The report - Simplifying the taxation of savings income - said that parts of the UK's tax system "are complicated, difficult to understand, and can produce irregular outcomes."
Whilst the UK's tax regime offers a range of tax reliefs that encourage people to put money aside for their future needs which works well for 95 percent of people as they pay no tax on savings income, the OTS said thre were still "misunderstandings" over the tax implications of a variety of savings strategies.
Angela Knight, the OTS's chairman, said: “The UK savings tax system works well for most savers as they don’t have to pay tax on income from their savings until it is more than £1,000 a year and they can also contribute £20,000 a year to their ISAs where the income is not taxed either.
"But many taxpayers continue to worry that they will be taxed on their savings income and misunderstandings and confusion remain. This is the area, and inevitably the complexity, that the OTS considers is now the time to address.”
The report examined the taxation of interest and dividend income, ISAs, pension withdrawals, life insurance bonds and collective investment vehicles such as unit and investment trusts.

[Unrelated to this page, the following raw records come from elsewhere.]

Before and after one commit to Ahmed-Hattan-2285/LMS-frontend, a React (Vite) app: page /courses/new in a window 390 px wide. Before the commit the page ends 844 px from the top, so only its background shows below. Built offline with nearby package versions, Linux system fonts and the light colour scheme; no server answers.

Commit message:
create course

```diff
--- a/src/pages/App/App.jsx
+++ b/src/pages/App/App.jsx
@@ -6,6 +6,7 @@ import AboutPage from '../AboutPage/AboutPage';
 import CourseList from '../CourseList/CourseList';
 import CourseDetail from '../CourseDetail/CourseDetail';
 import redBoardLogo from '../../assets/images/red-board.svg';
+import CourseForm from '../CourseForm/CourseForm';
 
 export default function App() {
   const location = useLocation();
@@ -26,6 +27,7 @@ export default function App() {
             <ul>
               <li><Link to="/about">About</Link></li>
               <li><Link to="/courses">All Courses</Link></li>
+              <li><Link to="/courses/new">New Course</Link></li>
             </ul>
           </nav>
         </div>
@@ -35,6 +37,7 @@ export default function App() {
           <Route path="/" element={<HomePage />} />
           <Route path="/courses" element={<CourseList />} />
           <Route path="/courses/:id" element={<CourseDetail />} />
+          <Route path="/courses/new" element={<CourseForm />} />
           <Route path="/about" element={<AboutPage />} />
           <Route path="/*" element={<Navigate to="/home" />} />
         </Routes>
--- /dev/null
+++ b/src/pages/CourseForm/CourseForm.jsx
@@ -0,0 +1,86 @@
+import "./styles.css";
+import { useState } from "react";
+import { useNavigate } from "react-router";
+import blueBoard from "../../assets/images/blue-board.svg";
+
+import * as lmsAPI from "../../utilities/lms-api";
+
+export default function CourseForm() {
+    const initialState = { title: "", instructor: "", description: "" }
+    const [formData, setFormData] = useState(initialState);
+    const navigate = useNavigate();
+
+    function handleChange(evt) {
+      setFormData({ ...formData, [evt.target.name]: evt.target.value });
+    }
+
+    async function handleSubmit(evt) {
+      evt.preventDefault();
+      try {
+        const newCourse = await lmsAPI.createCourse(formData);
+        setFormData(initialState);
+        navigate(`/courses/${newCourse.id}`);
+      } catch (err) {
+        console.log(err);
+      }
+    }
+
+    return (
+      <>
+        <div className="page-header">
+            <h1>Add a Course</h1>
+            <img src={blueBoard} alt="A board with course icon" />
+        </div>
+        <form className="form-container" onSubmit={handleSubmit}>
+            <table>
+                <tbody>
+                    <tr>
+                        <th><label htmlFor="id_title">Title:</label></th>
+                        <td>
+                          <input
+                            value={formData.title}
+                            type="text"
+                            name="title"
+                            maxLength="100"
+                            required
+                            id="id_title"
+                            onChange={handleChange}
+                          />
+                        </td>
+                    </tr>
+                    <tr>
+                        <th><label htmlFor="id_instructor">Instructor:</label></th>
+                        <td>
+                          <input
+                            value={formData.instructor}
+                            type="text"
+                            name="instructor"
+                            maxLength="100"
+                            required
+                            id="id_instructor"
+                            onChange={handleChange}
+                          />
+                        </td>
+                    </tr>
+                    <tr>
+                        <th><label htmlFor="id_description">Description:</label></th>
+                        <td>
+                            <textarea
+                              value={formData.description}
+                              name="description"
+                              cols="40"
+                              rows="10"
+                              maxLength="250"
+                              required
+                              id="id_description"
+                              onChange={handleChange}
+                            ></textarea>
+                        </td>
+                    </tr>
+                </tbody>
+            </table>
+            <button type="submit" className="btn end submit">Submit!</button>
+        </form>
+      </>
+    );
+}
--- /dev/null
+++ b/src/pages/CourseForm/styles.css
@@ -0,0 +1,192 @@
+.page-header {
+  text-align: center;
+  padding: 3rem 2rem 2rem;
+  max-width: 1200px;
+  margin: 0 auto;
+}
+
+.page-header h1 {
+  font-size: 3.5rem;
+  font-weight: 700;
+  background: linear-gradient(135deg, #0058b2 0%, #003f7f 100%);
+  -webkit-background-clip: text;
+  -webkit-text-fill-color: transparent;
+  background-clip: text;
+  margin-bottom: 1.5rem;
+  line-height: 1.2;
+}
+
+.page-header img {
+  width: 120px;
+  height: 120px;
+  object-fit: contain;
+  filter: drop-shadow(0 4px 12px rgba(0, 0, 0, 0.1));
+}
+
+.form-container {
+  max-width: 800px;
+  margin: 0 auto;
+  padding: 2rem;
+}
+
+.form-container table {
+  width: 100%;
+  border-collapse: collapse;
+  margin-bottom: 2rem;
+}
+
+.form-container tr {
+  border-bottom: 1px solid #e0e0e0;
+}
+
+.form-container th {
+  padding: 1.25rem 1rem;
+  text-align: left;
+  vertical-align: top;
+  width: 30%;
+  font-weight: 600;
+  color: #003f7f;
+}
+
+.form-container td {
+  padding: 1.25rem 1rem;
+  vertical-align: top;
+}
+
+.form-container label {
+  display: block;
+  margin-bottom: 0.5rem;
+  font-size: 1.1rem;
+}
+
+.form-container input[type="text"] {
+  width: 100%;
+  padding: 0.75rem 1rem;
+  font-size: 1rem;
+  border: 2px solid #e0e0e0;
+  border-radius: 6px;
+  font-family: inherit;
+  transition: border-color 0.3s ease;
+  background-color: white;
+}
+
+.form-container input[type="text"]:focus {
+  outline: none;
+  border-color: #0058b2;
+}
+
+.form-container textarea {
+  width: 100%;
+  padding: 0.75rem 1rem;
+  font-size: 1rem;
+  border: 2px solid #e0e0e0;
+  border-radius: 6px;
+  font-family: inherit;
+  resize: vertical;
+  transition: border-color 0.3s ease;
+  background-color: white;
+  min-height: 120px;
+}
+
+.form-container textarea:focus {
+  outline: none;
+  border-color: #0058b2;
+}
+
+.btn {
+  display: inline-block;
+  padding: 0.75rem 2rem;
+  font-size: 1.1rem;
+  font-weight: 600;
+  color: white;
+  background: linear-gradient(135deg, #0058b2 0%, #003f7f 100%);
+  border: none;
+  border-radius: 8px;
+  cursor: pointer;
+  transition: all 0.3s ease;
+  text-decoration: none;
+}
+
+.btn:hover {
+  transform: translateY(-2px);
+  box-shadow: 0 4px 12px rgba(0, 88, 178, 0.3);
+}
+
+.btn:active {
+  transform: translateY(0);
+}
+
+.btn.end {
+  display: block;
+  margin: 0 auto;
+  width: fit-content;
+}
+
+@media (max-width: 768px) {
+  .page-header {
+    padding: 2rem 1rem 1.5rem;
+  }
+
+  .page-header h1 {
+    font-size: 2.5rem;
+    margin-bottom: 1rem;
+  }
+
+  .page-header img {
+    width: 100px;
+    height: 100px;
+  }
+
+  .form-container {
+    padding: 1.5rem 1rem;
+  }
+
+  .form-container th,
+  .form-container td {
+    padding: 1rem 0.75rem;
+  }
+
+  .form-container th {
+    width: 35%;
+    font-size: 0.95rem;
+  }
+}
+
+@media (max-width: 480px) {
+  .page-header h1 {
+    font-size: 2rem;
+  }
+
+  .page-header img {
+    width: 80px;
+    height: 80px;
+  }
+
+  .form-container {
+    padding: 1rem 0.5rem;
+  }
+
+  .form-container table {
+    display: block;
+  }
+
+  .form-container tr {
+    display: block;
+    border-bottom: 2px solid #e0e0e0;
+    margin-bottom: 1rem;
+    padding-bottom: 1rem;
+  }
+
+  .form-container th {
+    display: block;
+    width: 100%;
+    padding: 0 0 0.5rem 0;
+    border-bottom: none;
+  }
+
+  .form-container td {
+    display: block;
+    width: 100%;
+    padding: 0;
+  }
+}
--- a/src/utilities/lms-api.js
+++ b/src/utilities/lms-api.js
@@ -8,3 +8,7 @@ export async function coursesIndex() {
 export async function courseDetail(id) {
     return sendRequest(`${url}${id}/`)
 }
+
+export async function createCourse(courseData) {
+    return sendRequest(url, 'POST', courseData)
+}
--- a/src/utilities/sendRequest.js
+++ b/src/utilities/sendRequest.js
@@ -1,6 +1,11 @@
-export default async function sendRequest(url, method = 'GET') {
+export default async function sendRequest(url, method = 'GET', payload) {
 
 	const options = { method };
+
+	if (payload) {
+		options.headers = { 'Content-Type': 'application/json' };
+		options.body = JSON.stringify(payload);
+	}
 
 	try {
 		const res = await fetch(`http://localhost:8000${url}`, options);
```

It also identifies nine areas where further work would be beneficial including a review of the various savings rates and allowances, and the interactions between them, to identify options to streamline the income tax calculation, a personal tax roadmap to clearly set out the government’s vision for personal taxation, including plans for savings income, improving guidance on the taxation of savings income, particularly on the treatment of pension lump sums and simplification of ISAs, including a review of the rules on withdrawals from the Lifetime ISA.
|RATE THIS ARTICLE|
THIS WEEK'S TOP STORIES
PAM (Private Asset Managers) and its sister website PAMonline combine to provide "...the best guide available to the leading firms in private client fund management" (FINANCIAL TIMES). PAM compares managers on a level playing field by key data such as fees and charges, minimum investment thresholds and so on.